- Description of the task
Give back each line of the material that contains the word "hotmail".
○ ○ ○
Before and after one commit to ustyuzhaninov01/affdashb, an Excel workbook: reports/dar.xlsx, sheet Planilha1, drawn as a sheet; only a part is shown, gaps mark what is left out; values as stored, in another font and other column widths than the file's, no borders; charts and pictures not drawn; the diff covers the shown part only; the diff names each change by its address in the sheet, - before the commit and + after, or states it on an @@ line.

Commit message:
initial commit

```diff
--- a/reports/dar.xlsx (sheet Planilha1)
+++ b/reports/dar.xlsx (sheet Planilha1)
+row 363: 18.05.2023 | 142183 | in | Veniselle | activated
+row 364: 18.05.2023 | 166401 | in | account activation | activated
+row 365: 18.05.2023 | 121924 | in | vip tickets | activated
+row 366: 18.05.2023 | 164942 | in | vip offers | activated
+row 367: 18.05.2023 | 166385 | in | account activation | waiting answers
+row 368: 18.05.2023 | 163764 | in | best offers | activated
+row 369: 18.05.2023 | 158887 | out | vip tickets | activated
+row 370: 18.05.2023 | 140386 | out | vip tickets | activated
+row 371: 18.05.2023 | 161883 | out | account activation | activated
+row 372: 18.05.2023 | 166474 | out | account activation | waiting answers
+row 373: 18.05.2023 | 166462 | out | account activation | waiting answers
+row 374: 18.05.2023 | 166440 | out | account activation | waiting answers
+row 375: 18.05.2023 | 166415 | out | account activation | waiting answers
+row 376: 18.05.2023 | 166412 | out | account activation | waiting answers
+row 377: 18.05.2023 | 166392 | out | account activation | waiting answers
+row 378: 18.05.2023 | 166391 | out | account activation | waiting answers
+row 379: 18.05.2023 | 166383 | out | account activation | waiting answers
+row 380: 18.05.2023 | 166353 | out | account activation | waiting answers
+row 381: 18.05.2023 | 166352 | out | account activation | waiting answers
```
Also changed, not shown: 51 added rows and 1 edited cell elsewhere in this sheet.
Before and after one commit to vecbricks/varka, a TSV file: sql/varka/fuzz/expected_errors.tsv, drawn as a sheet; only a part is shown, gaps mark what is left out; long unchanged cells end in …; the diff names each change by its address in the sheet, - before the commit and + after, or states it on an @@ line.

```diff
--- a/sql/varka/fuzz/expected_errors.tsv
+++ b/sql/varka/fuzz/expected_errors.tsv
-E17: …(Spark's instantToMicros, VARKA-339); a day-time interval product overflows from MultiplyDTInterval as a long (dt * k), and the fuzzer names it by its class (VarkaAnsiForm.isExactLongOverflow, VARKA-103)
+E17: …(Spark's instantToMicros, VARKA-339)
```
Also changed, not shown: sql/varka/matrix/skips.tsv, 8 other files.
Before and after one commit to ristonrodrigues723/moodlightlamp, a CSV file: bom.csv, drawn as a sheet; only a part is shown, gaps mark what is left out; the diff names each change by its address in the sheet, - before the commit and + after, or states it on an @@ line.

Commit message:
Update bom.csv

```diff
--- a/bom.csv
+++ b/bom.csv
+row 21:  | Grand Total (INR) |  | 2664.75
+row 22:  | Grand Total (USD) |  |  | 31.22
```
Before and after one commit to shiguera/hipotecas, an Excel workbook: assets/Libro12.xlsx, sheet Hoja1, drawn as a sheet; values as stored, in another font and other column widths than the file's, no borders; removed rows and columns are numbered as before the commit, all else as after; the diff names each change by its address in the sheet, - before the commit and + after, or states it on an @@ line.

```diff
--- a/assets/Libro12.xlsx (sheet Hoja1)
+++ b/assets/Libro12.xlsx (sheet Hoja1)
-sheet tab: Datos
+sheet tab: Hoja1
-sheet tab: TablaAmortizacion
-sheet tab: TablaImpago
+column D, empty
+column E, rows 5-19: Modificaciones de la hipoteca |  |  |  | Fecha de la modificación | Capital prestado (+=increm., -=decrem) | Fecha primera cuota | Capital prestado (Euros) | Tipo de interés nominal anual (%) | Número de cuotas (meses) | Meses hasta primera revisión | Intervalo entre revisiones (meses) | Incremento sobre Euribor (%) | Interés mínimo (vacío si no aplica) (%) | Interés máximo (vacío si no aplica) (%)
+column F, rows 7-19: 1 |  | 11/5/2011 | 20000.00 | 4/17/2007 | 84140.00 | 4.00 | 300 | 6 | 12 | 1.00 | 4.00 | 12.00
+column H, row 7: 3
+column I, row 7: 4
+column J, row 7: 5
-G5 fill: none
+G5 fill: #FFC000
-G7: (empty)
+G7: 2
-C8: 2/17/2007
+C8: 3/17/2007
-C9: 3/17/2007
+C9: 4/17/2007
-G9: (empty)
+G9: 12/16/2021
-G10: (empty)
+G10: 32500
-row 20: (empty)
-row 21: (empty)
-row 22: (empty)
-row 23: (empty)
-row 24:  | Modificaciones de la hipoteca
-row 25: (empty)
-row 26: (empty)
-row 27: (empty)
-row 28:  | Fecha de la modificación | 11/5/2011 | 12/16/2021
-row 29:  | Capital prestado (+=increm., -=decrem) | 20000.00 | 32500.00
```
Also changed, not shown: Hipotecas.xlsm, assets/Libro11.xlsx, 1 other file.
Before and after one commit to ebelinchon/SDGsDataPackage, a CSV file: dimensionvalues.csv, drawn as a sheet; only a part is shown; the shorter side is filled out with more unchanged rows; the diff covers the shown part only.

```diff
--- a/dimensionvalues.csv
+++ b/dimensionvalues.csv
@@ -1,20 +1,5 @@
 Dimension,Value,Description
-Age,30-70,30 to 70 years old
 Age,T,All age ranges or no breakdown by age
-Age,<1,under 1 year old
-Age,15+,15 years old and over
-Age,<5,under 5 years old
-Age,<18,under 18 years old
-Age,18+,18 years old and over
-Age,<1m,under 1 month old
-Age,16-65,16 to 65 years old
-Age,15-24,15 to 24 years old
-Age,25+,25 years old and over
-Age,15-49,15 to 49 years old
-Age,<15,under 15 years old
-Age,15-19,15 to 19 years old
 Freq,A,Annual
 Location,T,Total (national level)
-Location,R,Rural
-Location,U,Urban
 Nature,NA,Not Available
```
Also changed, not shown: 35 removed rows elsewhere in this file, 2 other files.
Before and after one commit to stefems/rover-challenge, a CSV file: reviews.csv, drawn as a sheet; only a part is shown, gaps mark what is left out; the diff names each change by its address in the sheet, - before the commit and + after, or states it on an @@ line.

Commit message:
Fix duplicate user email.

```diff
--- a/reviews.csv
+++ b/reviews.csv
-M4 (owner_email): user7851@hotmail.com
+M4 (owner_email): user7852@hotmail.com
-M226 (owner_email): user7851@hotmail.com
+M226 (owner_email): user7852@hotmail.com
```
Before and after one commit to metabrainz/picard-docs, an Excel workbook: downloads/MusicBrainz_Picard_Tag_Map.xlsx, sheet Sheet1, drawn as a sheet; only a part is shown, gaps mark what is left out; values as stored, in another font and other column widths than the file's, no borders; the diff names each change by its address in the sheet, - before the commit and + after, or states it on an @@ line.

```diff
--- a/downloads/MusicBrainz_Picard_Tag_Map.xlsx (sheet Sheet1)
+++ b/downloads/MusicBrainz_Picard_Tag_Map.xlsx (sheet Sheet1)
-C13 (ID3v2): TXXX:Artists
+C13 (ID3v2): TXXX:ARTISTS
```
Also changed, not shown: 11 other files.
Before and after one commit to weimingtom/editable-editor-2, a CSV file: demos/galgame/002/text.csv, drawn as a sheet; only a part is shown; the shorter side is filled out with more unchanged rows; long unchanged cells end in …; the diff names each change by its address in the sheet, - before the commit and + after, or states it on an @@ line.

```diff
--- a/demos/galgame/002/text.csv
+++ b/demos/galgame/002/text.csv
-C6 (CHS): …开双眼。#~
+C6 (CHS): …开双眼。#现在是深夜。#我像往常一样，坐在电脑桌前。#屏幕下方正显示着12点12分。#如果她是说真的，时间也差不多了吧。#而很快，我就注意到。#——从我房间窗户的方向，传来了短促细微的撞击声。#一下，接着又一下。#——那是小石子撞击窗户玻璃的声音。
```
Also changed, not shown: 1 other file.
○ ○ ○
- Result of the task
-M4 (owner_email): user7851@hotmail.com
+M4 (owner_email): user7852@hotmail.com
-M226 (owner_email): user7851@hotmail.com
+M226 (owner_email): user7852@hotmail.com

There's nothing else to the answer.